When it comes to observing smart in-store fiscal practices, global consumers are talking the talk, but a new report from Nielsen suggests they aren’t walking the walk.
The New York-based global market research firm recently released the results of its Global Survey of Consumer Shopping Behavior. Conducted in August and September of 2012, the study surveyed roughly 29,000 shoppers from Africa, Europe, Latin America, the Middle East and North America.
The report asked participants a series of questions about the due diligence they performed before a purchase. Then, it followed up with questions about their in-store experience. What Nielsen found was that in practice, the online and pre-shopping habits consumers claim to have don’t always transfer to offline, in-store practices.
Global Pre-Purchase Habits
Nielsen’s data paints a picture of the global pre-purchase buyer largely as a responsible consumer, one who carefully plans purchases and favors brands that have provided favorable experiences in the past. More than 60 percent of global shoppers said they shopped around before purchasing and researched financial products before making a selection. Over 50 percent said they trusted professional recommendations and sampled products before buying.
By region, consumers in the Asia-Pacific region were the most likely to collect information before shopping, with 71 percent reporting this habit. Latin American and Middle East and African shoppers were the second and third most likely, with 66 percent and 65 percent of these shoppers issuing this response, respectively.
Shoppers in North America and Europe were revealed to be more inclined toward impulse buys, as just 51 percent said they conducted research before a purchase. They were also the most likely to report avoiding comparison shopping. Latin American shoppers overwhelmingly went to different outlets before spending, with 82 percent reportedly engaging in this activity.

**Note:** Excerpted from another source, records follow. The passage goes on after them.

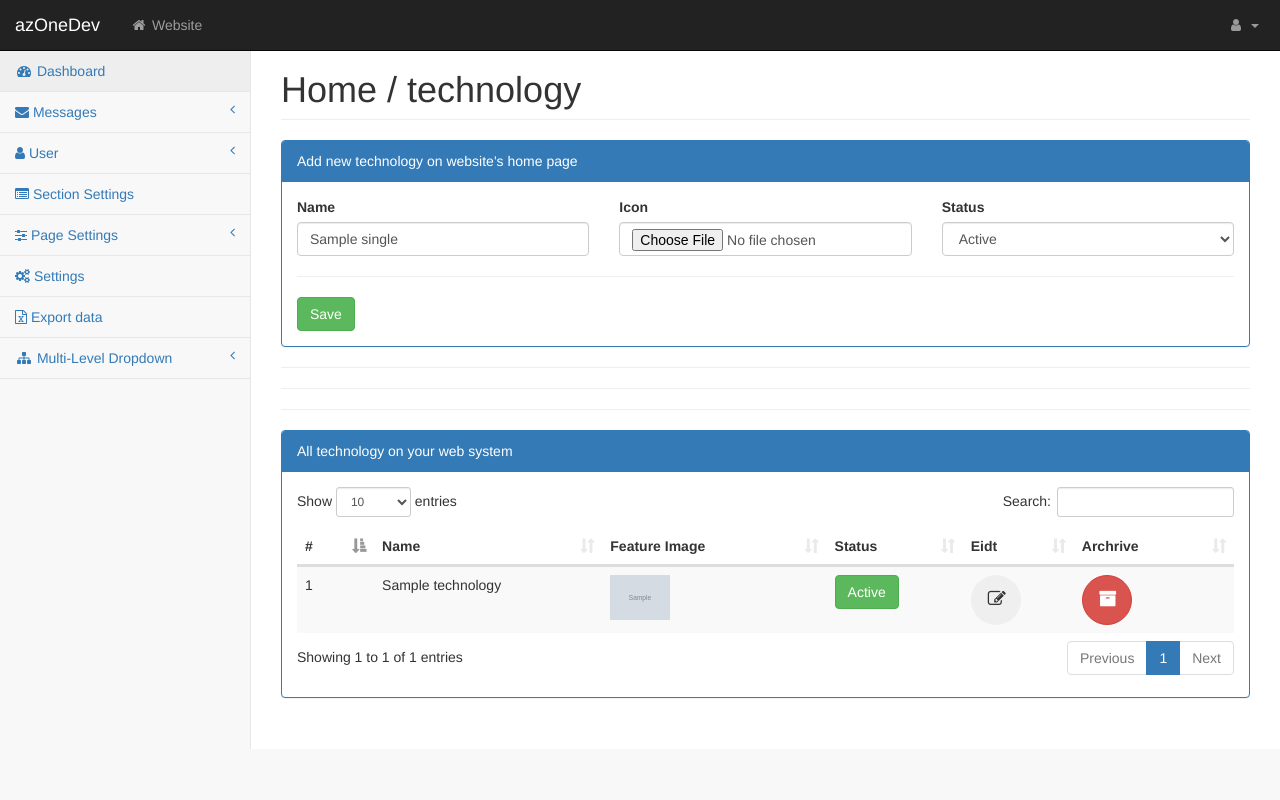
After one commit to azonedev/devstartup, a Laravel app: template resources/views/admin/pages/Home-technology-edit.blade.php in a window 1280 px wide. The commit adds this page. Run offline with Laravel 8, Linux system fonts and the light colour scheme; the template is opened without the code that fills it: most values are stand-ins (such as "Sample title", 1, 10 or a date in 2020); some libraries are stand-ins or nearby versions; some web fonts are replaced.

Commit message:
New fearture added on sytem [crud on admin for technology section]

```diff
--- /dev/null
+++ b/resources/views/admin/pages/Home-technology-edit.blade.php
@@ -0,0 +1,139 @@
+@extends('admin.admin-master')
+
+@section('page-title','Home / technology ')
+
+@section('main-content')
+    <div class="panel panel-primary ">
+        <div class="panel-heading">Add new technology on website's home page</div>
+        <div class="panel-body">
+            @foreach ($singleData as $item)
+
+            <form role="form" action="{{url('admin/home/technology/update')}}/{{$item->id}}" method="POST" enctype="multipart/form-data">
+
+                @csrf
+
+                <div class="row">
+                    <div class="col-md-4 col-sm-6">
+                         <label for="title">Name</label>
+                        <input type="text" class="form-control" name="name" value="{{$item->name}}"  required>
+                    </div>
+                    <div class="col-md-4 col-sm-6">
+                         <label for="title">Icon</label>
+                        <input type="file" class="form-control" name="image">
+                    </div>
+                    <div class="col-md-4 col-sm-6">
+                        <label for="title">Status</label>
+                        <select name="status" class="form-control" id="">
+                            @if ($item->status=="active")
+                                <option value="active" selected>Active</option>
+                            @else
+                                <option value="active">Active</option>
+                            @endif
+
+                            @if ($item->status=='archrived')
+                                <option value="archrived" selected>Archrived</option>
+                            @else
+                                <option value="archrived">Archrived</option>
+                            @endif
+                        </select>
+                    </div>
+                </div>
+                <hr>
+                <input type="hidden" name="prev-img" value="{{$item->img}}">
+
+
+                <input type="submit" class="btn btn-success" value="Save">
+            @endforeach
+
+            </form>
+        </div>
+    </div>
+
+    {{-- end of form --}}
+<hr><hr><hr>
+
+    <div class="row">
+                        <div class="col-lg-12">
+                            <div class="panel panel-primary">
+                                <div class="panel-heading">
+                                    All technology on your web system
+                                </div>
+                                <!-- /.panel-heading -->
+                                <div class="panel-body">
+                                    <div class="table-responsive">
+                                        <table class="table table-striped table-hover" id="dataTables-example">
+                                            <thead class="thead-dark">
+                                                <tr>
+                                                    <th>#</th>
+                                                    <th>Name</th>
+                                                    <th>Feature Image</th>
+                                                    <th>Status</th>
+                                                    <th>Eidt</th>
+                                                    <th>Archrive</th>
+                                                </tr>
+                                            </thead>
+                                            <tbody>
+                                                @php
+                                                    $i = 0;
+                                                @endphp
+                                                @foreach ($technologyData as $item)
+                                                <tr>
+                                                    <td>{{$i+=1}}</td>
+                                                    <td>{{$item->name}}</td>
+                                                    <td class="center">
+                                                        <img src='{{asset("$item->img")}}' width="60px" alt="">
+                                                    </td>
+                                                    <td class="center">
+                                                        @if ($item->status=="active")
+                                                            <p class="btn btn-success">Active</p>
+                                                        @else
+                                                            <p class="btn btn-danger">Archrived</p>
+                                                        @endif
+                                                    </td>
+                                                    <td class="center">
+                                                        <form action="{{url('admin/home/technology/edit')}}/{{$item->id}}" method="post">
+                                                            @csrf
+                                                            <button type="submit" class="btn btn-secodary btn-circle btn-lg"><i class="fa fa-edit"></i></button>
+                                                        </form>
+
+                                                    </td>
+                                                    <td class="center">
+                                                        <form action="{{url('admin/home/technology/archrive')}}/{{$item->id}}" method="post">
+                                                            @csrf
+                                                            <button type="submit" class="btn btn-danger btn-circle btn-lg"><i class="fa fa-archive"></i></button>
+                                                        </form>
+                                                    </td>
+                                                </tr>
+                                                <div class="p-2"></div>
+                                                @endforeach
+                                            </tbody>
+                                        </table>
+                                    </div>
+                                <!-- /.panel-body -->
+                            </div>
+                            <!-- /.panel -->
+                        </div>
+                        <!-- /.col-lg-12 -->
+                    </div>
+                    <!-- /.row -->
+@endsection
+
+@section('extra-js')
+    <!-- DataTables JavaScript -->
+    <script src="{{asset('assets/admin/js/dataTables/jquery.dataTables.min.js')}}"></script>
+    <script src="{{asset('assets/admin/js/dataTables/dataTables.bootstrap.min.js')}}"></script>
+    <script>
+            $(document).ready(function() {
+                $('#dataTables-example').DataTable({
+                        responsive: true
+                });
+            });
+        </script>
+
+    <script src="{{asset('assets/ckeditor/ckeditor.js')}}"></script>
+
+	<script>
+      CKEDITOR.replace('blog');
+    </script>
+
+@endsection
--- a/resources/views/admin/partials/menu.blade.php
+++ b/resources/views/admin/partials/menu.blade.php
@@ -125,7 +125,7 @@
                                          <a href="{{url('/admin/home/team')}}"><i class="fa fa-home"></i> Team </a>
                                     </li>
                                     <li>
-                                         <a href="#"><i class="fa fa-home"></i> Technologies </a>
+                                         <a href="{{url('/admin/home/technology')}}"><i class="fa fa-home"></i> Technologies </a>
                                     </li>
                                 </ul>
                             </li>
--- a/routes/web.php
+++ b/routes/web.php
@@ -53,12 +53,12 @@ Route::group(['prefix'=>'admin', 'middleware' =>'AdminAction'],function (){
         Route::post('/home/team/update/{id}',"admin\homepage\TeamController@update");
         Route::post('/home/team/archrive/{id}',"admin\homepage\TeamController@destroy");
 
-        // home - technology
-        Route::get('/home/team',"admin\homepage\TeamController@index");
-        Route::post('/home/team/store',"admin\homepage\TeamController@store");
-        Route::post('/home/team/edit/{id}',"admin\homepage\TeamController@edit");
-        Route::post('/home/team/update/{id}',"admin\homepage\TeamController@update");
-        Route::post('/home/team/archrive/{id}',"admin\homepage\TeamController@destroy");
+        // home - TechnologyController
+        Route::get('/home/technology',"admin\homepage\Technology@index");
+        Route::post('/home/technology/store',"admin\homepage\Technology@store");
+        Route::post('/home/technology/edit/{id}',"admin\homepage\Technology@edit");
+        Route::post('/home/technology/update/{id}',"admin\homepage\Technology@update");
+        Route::post('/home/technology/archrive/{id}',"admin\homepage\Technology@destroy");
 
 });
 
```
Also changed, not shown: app/Http/Controllers/admin/homepage/Technology.php (+0 -11 lines), resources/views/admin/pages/Home-technology.blade.php (added, +117 -0 lines), public/assets/app-images/1603800198.jpg (added), public/assets/app-images/1603800318.jpg (added), public/assets/app-images/1603800364.jpg (added), public/assets/app-images/1603800413.jpg (added), public/assets/app-images/1603800483.jpg (added), public/assets/app-images/1603800544.jpg (added), public/assets/app-images/1603800581.jpg (added), public/assets/app-images/1603801890.png (added).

Interestingly, Latin American shoppers were also less open-minded. Seventy-one percent said they are inclined to have preferred brands before buying. This finding echoes recent research by The Integer Group that found that 68 percent of Hispanic look for familiar name brands on the shelf.
Nielsen also looked at how consumers in these regions were influenced by outside sources during the buying process. Middle Eastern, African and Latin American consumers were most likely to trust recommendations by professions. Asia-Pacific and African consumers were the most likely to report being influenced by another during this process.
North American shoppers were the least likely in both of these categories.
In-Store Purchasing Habits
In the shopping aisle, the data paints a contradictory picture of how consumers spend. While the majority reported researching and collecting information, only 49 percent of global shoppers said they used a shopping list. Similarly, though they were the least likely to collect information before heading to the store, North American and European shoppers were most likely to say they used a shopping list on most trips.
More than 50 percent of Latin America and Asia-Pacific shoppers said they trusted recommendations from professionals. But, Nielsen suggested they might not be following through. Only 28 percent of shoppers in both regions reported using a store promotion leaflet or flyer. Likewise, 47 percent North American consumers said they used these tools during their shopping trips, despite the fact that 35 percent said they did not trust professional recommendations.
Latin American shoppers also engaged in contradictory practices. Though 82 percent said they shopped around before a purchase, only 56 percent compared unit prices in store, a figure that was slightly above the global average of 51 percent.
The data provides different conclusions about shoppers in each region, and how their shopping habits differ in practice. However, global consumers were seemly united in their desire to paint themselves as more responsible in the shopping aisles than research suggests.
To read the full Nielsen report, click here.